A Question that Brings Us Right to the Ground We Stand On
How many times have we changed our viewpoint or come to like what before we disliked? We all have done this, but for many of us, it’s not easy. A feeling of like or dislike can seem so set and permanent. More part of a thing perceived and not an artifact of our own mind.
Yesterday, my wife and I needed to put the news aside for a moment and decided to look at woodblock prints by a contemporary Japanese artist named Shufu Miyamoto. We both found many of his prints distinctly beautiful, but one stood out in a peculiar way. It was called A Spring Dance. I noticed it before she did and liked it⎼ then I didn’t. Something seemed off to me.
It depicted a field being planted, with yellow flowers both in the foreground and towards the back, with a forested mountain behind the field and a pink-orange sky. And in the very middle, a magnificent tree, maybe a cherry tree, covered in white blossoms, with many of the blossoms blown about in an invisible wind. These features were what attracted me to the artwork.
But the field under the tree was plowed into rows only faintly outlined, in a dull brown or grey, and the farmer or gardener planting the field was so indistinct as to barely make his, her, or their presence known. They almost faded into the field. I thought it a mistake by the artist.
Then my wife joined me and immediately said she loved the piece. Loved not only the tree, which stood out for her, but the contrast between the bright flowers and the soil. And she admired the way the gardener faded into the field.

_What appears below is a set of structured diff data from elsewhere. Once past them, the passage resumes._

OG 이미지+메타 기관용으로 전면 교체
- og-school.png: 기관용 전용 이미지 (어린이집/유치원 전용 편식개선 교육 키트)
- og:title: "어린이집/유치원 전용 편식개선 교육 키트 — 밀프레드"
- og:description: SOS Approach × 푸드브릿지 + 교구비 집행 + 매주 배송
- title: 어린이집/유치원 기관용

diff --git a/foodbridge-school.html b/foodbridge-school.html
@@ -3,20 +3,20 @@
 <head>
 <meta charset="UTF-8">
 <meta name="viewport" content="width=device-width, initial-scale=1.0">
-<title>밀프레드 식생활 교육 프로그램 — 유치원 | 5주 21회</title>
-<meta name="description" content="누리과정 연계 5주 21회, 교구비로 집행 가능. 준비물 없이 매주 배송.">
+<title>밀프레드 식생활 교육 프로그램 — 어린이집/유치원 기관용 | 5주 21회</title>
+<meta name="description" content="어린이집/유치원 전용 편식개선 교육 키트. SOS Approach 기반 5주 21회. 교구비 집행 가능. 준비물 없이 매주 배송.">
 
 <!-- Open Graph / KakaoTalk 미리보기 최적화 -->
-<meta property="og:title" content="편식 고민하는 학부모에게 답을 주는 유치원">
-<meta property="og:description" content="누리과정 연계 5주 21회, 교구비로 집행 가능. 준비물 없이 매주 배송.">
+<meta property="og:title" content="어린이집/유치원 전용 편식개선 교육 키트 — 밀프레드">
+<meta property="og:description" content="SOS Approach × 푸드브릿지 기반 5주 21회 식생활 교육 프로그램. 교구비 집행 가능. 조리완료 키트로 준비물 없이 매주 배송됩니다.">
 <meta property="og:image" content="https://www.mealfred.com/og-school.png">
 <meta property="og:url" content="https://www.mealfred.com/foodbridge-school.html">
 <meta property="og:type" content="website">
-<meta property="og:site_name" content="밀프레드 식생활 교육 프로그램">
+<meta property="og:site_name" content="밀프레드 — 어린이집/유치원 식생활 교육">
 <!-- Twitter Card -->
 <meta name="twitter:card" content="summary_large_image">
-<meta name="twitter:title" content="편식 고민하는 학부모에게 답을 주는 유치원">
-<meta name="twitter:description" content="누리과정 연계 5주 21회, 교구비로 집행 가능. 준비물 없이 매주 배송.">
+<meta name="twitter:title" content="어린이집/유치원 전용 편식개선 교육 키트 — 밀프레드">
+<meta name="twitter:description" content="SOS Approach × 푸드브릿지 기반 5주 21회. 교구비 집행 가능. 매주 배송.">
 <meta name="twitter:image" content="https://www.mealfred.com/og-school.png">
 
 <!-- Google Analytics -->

So, I looked again. I realized I generally like the quality of openness in a work of art. I like being taken inside the scene. With this work, the haziness of the field, the indistinctness, mystery, or moodiness at first made it hard to grasp what I was seeing. Or it asked something of me that I wasn’t yet ready to give.
What is indistinguishable can gnaw at us. Like a question. Questions can be hypnotic. Some questions can be so big we wrap our lives around them. “What drives my life? How can I feel the depths and joys of life more consistently? How can I stay informed yet clear-headed and sane? Can we create a less violent and more caring, just society? How do we face death?”
I remember taking a course in Ericksonian hypnosis and the teacher asked a question, then let us sit there and realize how captivated we were by what he had said. When I was teaching, I suggested to students that if they started an essay or a story with a good question, the reader would be hooked and continue reading until an answer was uncovered. Or if I started a class session with an engaging and open-ended question, the session itself would become an adventure, a communal treasure hunt for an answer….
*To read the whole article, please go to The Good Men Project.